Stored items
....

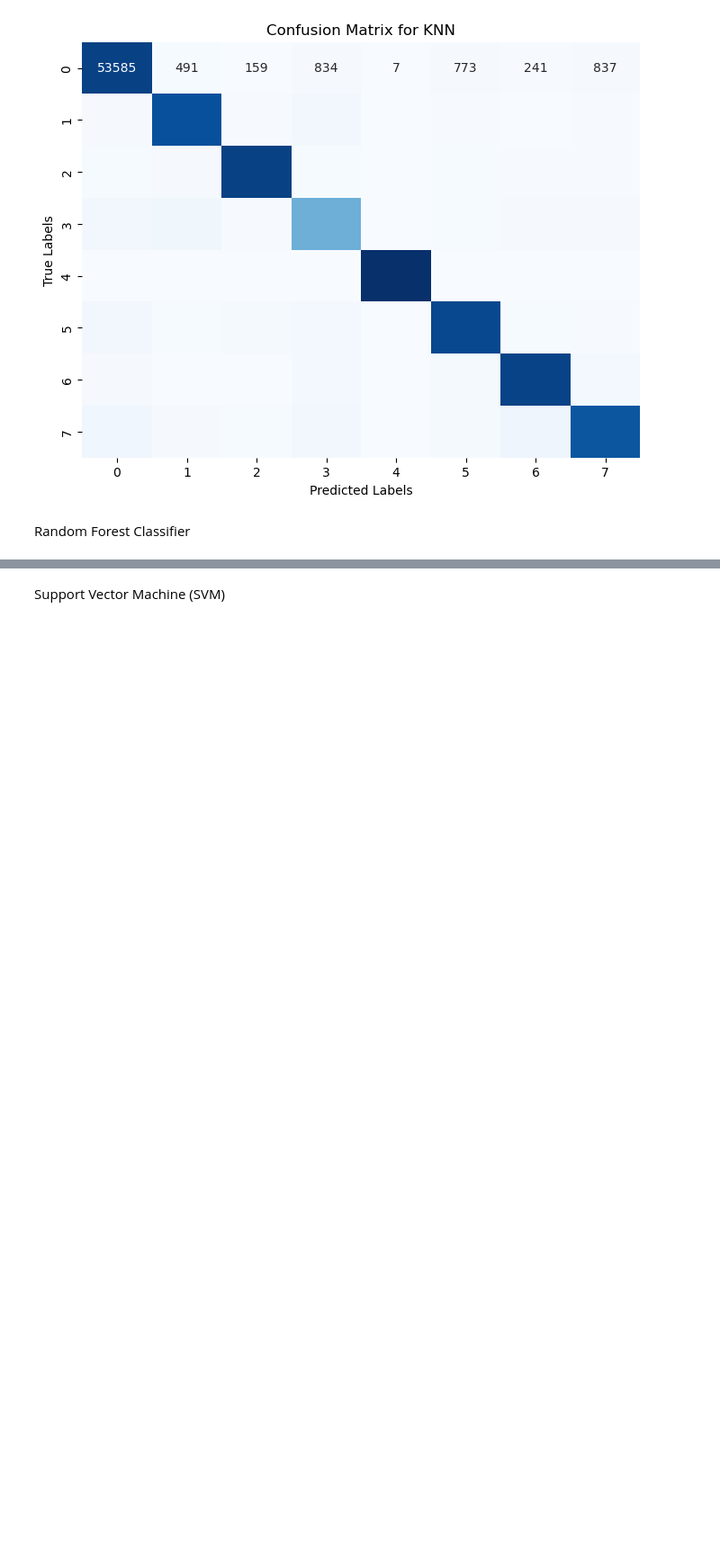
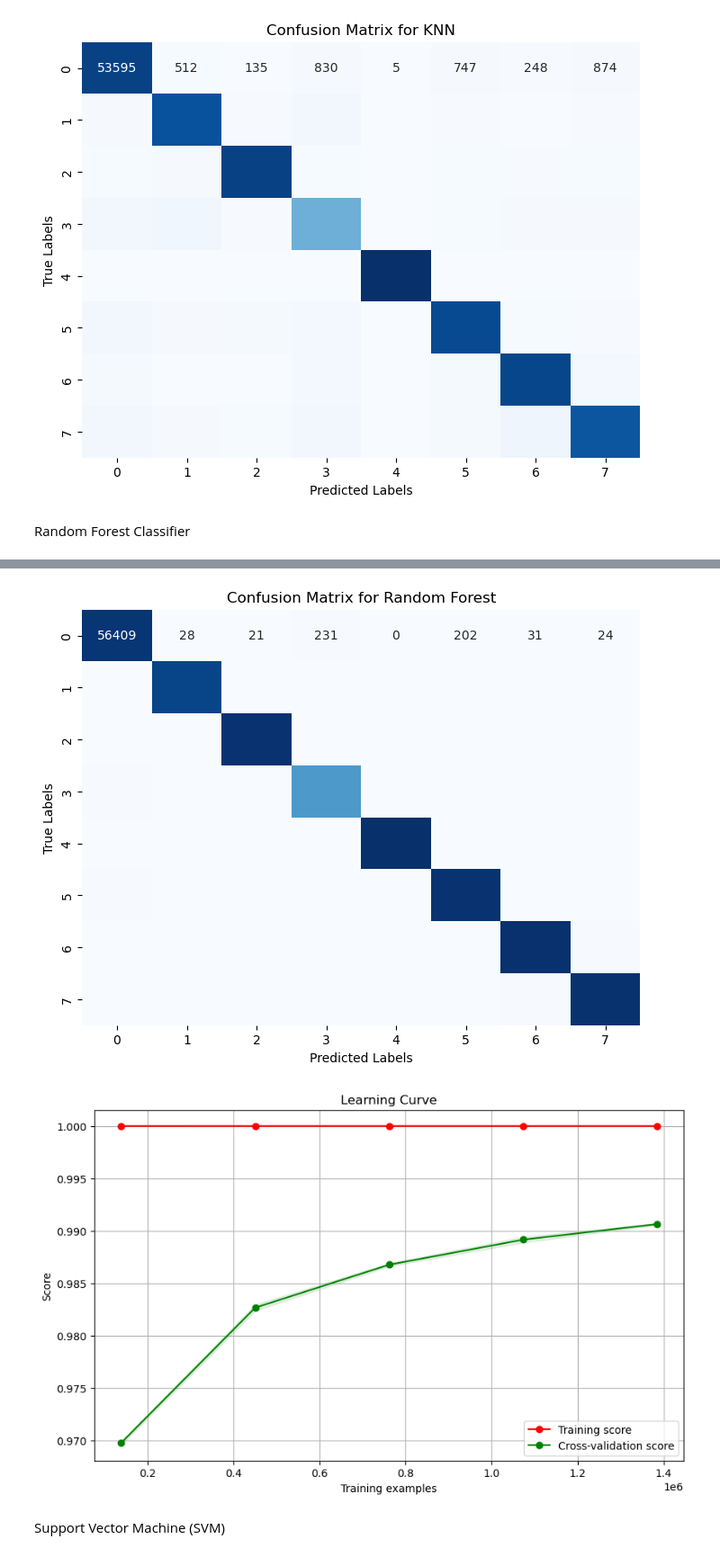
Before and after one commit to Jatinyadav047/Final-year-project, a Jupyter notebook: analysis.ipynb, the cells around one changed output, grey strips where cells are left out. Shown at 90% size. Cells and saved outputs as stored; diff of their text form; code cells hidden in the pictures; blank space fills up the shorter version.

```diff
--- a/analysis.ipynb
+++ b/analysis.ipynb
@@ -108,3 +108,10 @@ X_train, X_test, y_train, y_test, mode_train, mode_test = train_test_split(scale
+# %%
+from sklearn.model_selection import train_test_split
+
+# Use stratification to ensure the same proportion of fault types in both training and testing sets
+X_train, X_test, y_train, y_test = train_test_split(
+    scaled_df, target, test_size=0.2, random_state=42, stratify=combined_data['Fault_Type']
+)
 # %%
 import seaborn as sns
 import matplotlib.pyplot as plt
@@ -215,3 +231,56 @@ Classification Report:
+# %%
+
+from sklearn.model_selection import learning_curve
+import matplotlib.pyplot as plt
+import numpy as np
+import seaborn as sns
+
+# Function to plot confusion matrix
+def plot_confusion_matrix(y_test, y_pred, model_name):
+    # Generate the confusion matrix
+    conf_matrix = confusion_matrix(y_test, y_pred)
+
+    # Plot the confusion matrix using seaborn's heatmap
+    plt.figure(figsize=(8,6))
+    sns.heatmap(conf_matrix, annot=True, fmt='d', cmap='Blues', cbar=False)
+    plt.title(f'Confusion Matrix for {model_name}')
+    plt.xlabel('Predicted Labels')
+    plt.ylabel('True Labels')
+    plt.show()
+
+plot_confusion_matrix(y_test, y_pred_rf, "Random Forest")
+
+# Function to plot learning curve
+def plot_learning_curve(estimator, X, y, title="Learning Curve", cv=5, n_jobs=-1, train_sizes=np.linspace(0.1, 1.0, 5)):
+    plt.figure(figsize=(10, 6))
+    plt.title(title)
+
+    # Generate learning curve data
+    train_sizes, train_scores, test_scores = learning_curve(estimator, X, y, cv=cv, n_jobs=n_jobs, train_sizes=train_sizes)
+
+    # Calculate mean and standard deviation for training and testing scores
+    train_scores_mean = np.mean(train_scores, axis=1)
+    train_scores_std = np.std(train_scores, axis=1)
+    test_scores_mean = np.mean(test_scores, axis=1)
+    test_scores_std = np.std(test_scores, axis=1)
+
+    # Plot the learning curve
+    plt.fill_between(train_sizes, train_scores_mean - train_scores_std, train_scores_mean + train_scores_std, alpha=0.1, color="r")
+    plt.fill_between(train_sizes, test_scores_mean - test_scores_std, test_scores_mean + test_scores_std, alpha=0.1, color="g")
+    plt.plot(train_sizes, train_scores_mean, 'o-', color="r", label="Training score")
+    plt.plot(train_sizes, test_scores_mean, 'o-', color="g", label="Cross-validation score")
+
+    plt.xlabel("Training examples")
+    plt.ylabel("Score")
+    plt.legend(loc="best")
+    plt.grid()
+    plt.show()
+
+# Plot learning curve for Random Forest model
+plot_learning_curve(rf_model, X_train, y_train)
+# %% [output]
+[figure, added]
+[figure, added]
 # %% [markdown]
 Support Vector Machine (SVM)
 # %%
```
Also changed, not shown: parts of 5 cells of this notebook, 4 other files.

....

- TO DO:
Return each line of the data where the word "figure" appears.

- SOLVED PROBLEM:
+    plt.figure(figsize=(8,6))
+    plt.figure(figsize=(10, 6))
+[figure, added]
+[figure, added]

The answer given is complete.